Four Points “isn’t a low-income specialist,” Bertini said, so the firm focused on middle-market housing they believed they could bring to market quickly.
Significant new housing stock hadn’t been built in Grand Junction since the 1970s, he added. “Having some that’s fresh and clean along the river — I think that facilitates that longer vision of building up downtown and having people who moved there during the pandemic stay. That’s what we have in mind. Working with communities to advance this kind of plan. We believe that by increasing housing stock we can help improve affordability. If we improve supply relative to demand, we hope we can at least help stabilize housing prices, even if we‘re not able to reduce them in this current market.”
Helping the unhoused, bringing broadband to rural Colorado
Two other notable Opportunity Zone beneficiaries are a shelter for families experiencing homelessness in Lakewood and infrastructure for a massive broadband project throughout rural Colorado.
Lauren Coleman raised the funds to purchase the White Swan Motel on West Colfax Avenue through her design and development group, The Sursy, in 2020. But when COVID hit, she says, she lost the funding she’d counted on to renovate the place. While spending time in the area, she noticed a lack of clean, safe housing for families experiencing homelessness. Of housing that did exist, she asked Jefferson County Human Services, “‘Do you know if the water’s safe? Does the plumbing work? Is the place itself safe?’ And then, because in JeffCo there is no shelter specifically for homeless families, I made one up,” she said.
Opportunity Zone funding helped Coleman start operating the 100-year-old motel in a public-private partnership with JeffCo for a contract period of two years. She has since cleaned it up, made it “bright, welcoming and safe” and opened its doors to families struggling with homelessness. Now 20 families occupy the same number of rooms in the building.
“With new outdoor lights and security on premises, there is no crime on property,” Coleman added. And Jessica Hansen, director of JeffCo Prosperity Partners, a consortium of community, school, business and county partners working together to combat homelessness, said the White Swan not only houses families but connects them with “intensive wraparound services” such as visits from local libraries, school districts and homeless liaisons as well as mental health support.

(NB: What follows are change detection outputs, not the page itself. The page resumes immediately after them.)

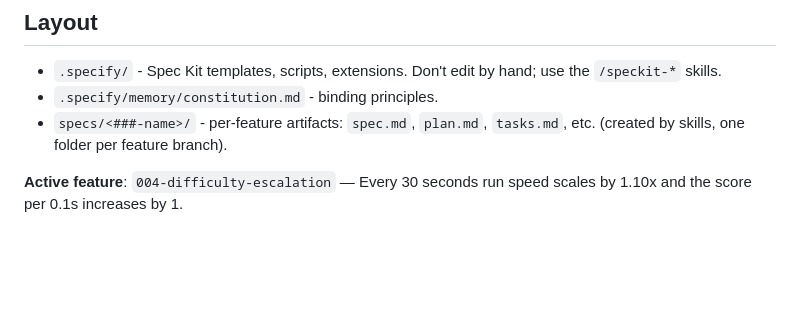
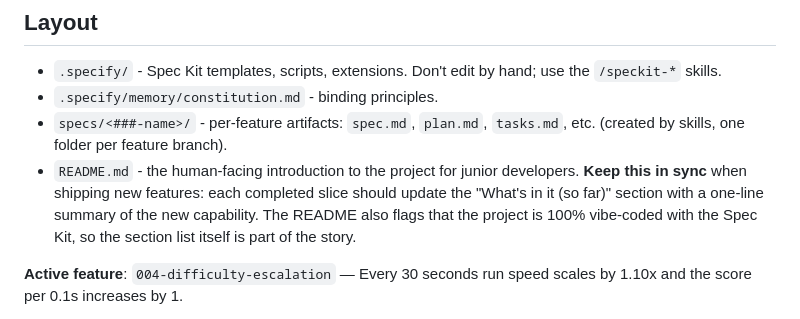
Before and after one commit to raffertyuy/geometry-dash, a Markdown page: CLAUDE.md, the part around the change. Rendered like a GitHub page; blank space fills up the shorter version.

```diff
--- a/CLAUDE.md
+++ b/CLAUDE.md
@@ -35,6 +35,7 @@ Constraints to keep in mind:
 - `.specify/` - Spec Kit templates, scripts, extensions. Don't edit by hand; use the `/speckit-*` skills.
 - `.specify/memory/constitution.md` - binding principles.
 - `specs/<###-name>/` - per-feature artifacts: `spec.md`, `plan.md`, `tasks.md`, etc. (created by skills, one folder per feature branch).
+- `README.md` - the human-facing introduction to the project for junior developers. **Keep this in sync** when shipping new features: each completed slice should update the "What's in it (so far)" section with a one-line summary of the new capability. The README also flags that the project is 100% vibe-coded with the Spec Kit, so the section list itself is part of the story.
 
 <!-- SPECKIT START -->
 **Active feature**: `004-difficulty-escalation` — Every 30 seconds run speed scales by 1.10x and the score per 0.1s increases by 1.
```
Also changed, not shown: README.md (added, +148 -0 lines).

When the contract is up, Coleman hopes to rebuild the motel, “restoring it to its former glory.” But she has no intention of leaving the community where she has helped house families experiencing homelessness. She plans to add a 5%-8% fee onto each room price, which will direct back to JeffCo to “further their mission to build a shelter that has a direct impact on the community,” she said.
And another participant, Arctaris Impact Investors, is working with The Colorado Health Foundation and the Finance Authority of Maine to use Opportunity Zone capital to deliver affordable broadband access to underserved communities in Maine and Colorado.

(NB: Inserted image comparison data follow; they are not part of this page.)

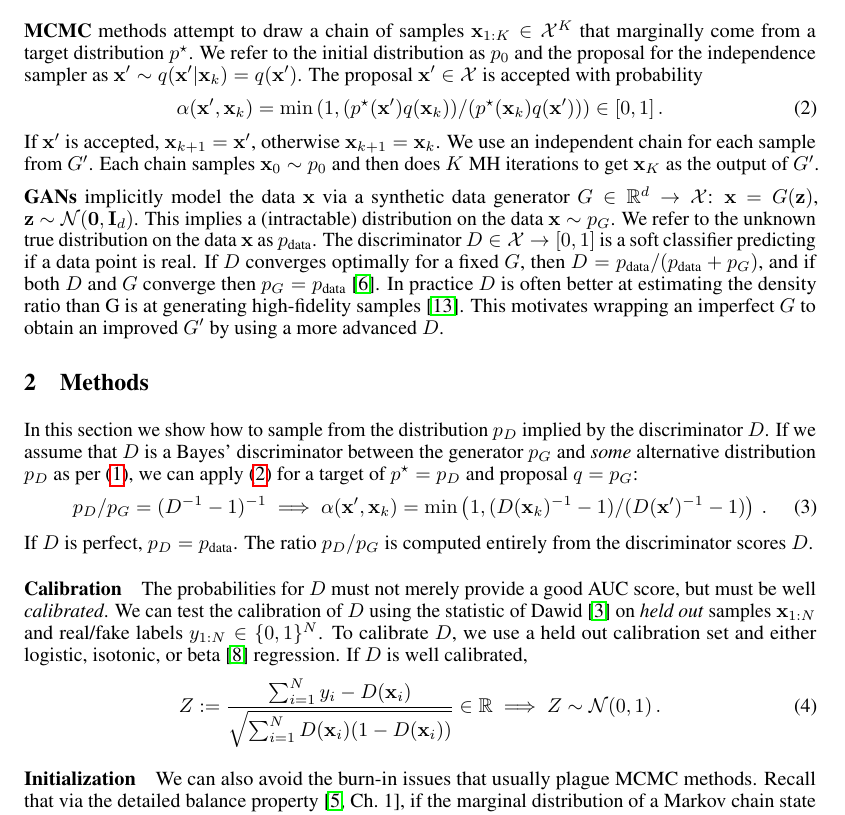
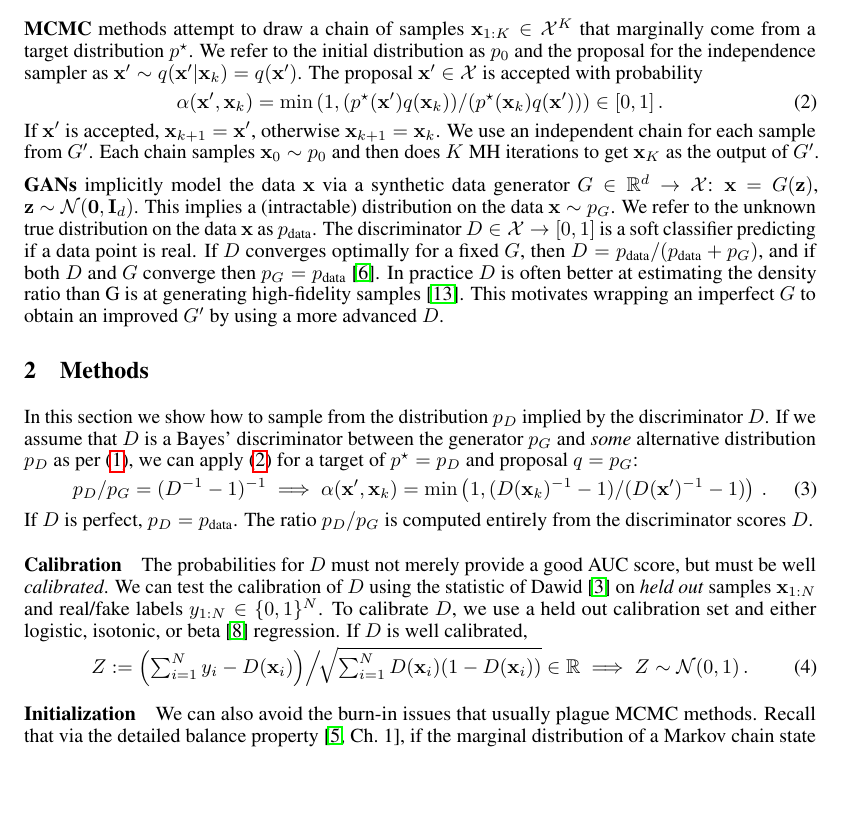
Before and after one commit to rdturnermtl/mhgan_tex, a LaTeX document (mhgan.tex): part of page 2 of 4, cut so that both start at the same text, the shorter picture padded with empty space. Compiled offline with pdfLaTeX.

Commit message:
some more compression

```diff
--- a/mhgan.tex
+++ b/mhgan.tex
@@ -236,7 +236,9 @@ To calibrate $D$, we use a held out calibration set and either logistic, isotoni
 If $D$ is well calibrated, % $y$ is indistinguishable from a $y \sample \bern(D(\vec x))$
 %
 \begin{align}
-  Z := \frac{\sum_{i=1}^N y_i - D(\vec x_i)}{\sqrt{\sum_{i=1}^N D(\vec x_i) (1 - D(\vec x_i))}} \in \R \implies Z \sample \norm(0,1)\,. \label{eq:calib score}
+  {\textstyle
+  Z := \left(\sum_{i=1}^N y_i - D(\vec x_i)\middle) \right/ \!\!\smash{\sqrt{\sum_{i=1}^N D(\vec x_i) (1 - D(\vec x_i))}} \in \R \implies Z \sample \norm(0,1)\,.}
+  \label{eq:calib score}
 \end{align}
 % This means that large magnitude values for $Z$, i.e., ($|Z| > 2$), reject the hypothesis that $D$ is well-calibrated.
 
```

About 85,000 rural households in Colorado have slow to no access to broadband and limited access to adequate health care facilities and services. The project funding in both states will include an estimated $60 million of equity investment from the Arctaris Opportunity Zone Fund plus guarantee agreements, which provide a principal-protection cushion equal to 20% of each investment, from The Colorado Health Foundation and the Finance Authority of Maine.
“With the new housing and this broadband project, OZs are helping to take a little work off the state,” Tiebout, of OEDIT, said. “The broader goal was a program that would have some sort of social impact. The most straightforward projects are creating more affordable housing in these areas where there’s such a crunch. But we definitely didn’t anticipate the hundreds of miles of broadband infrastructure or the number of people who would want to help.”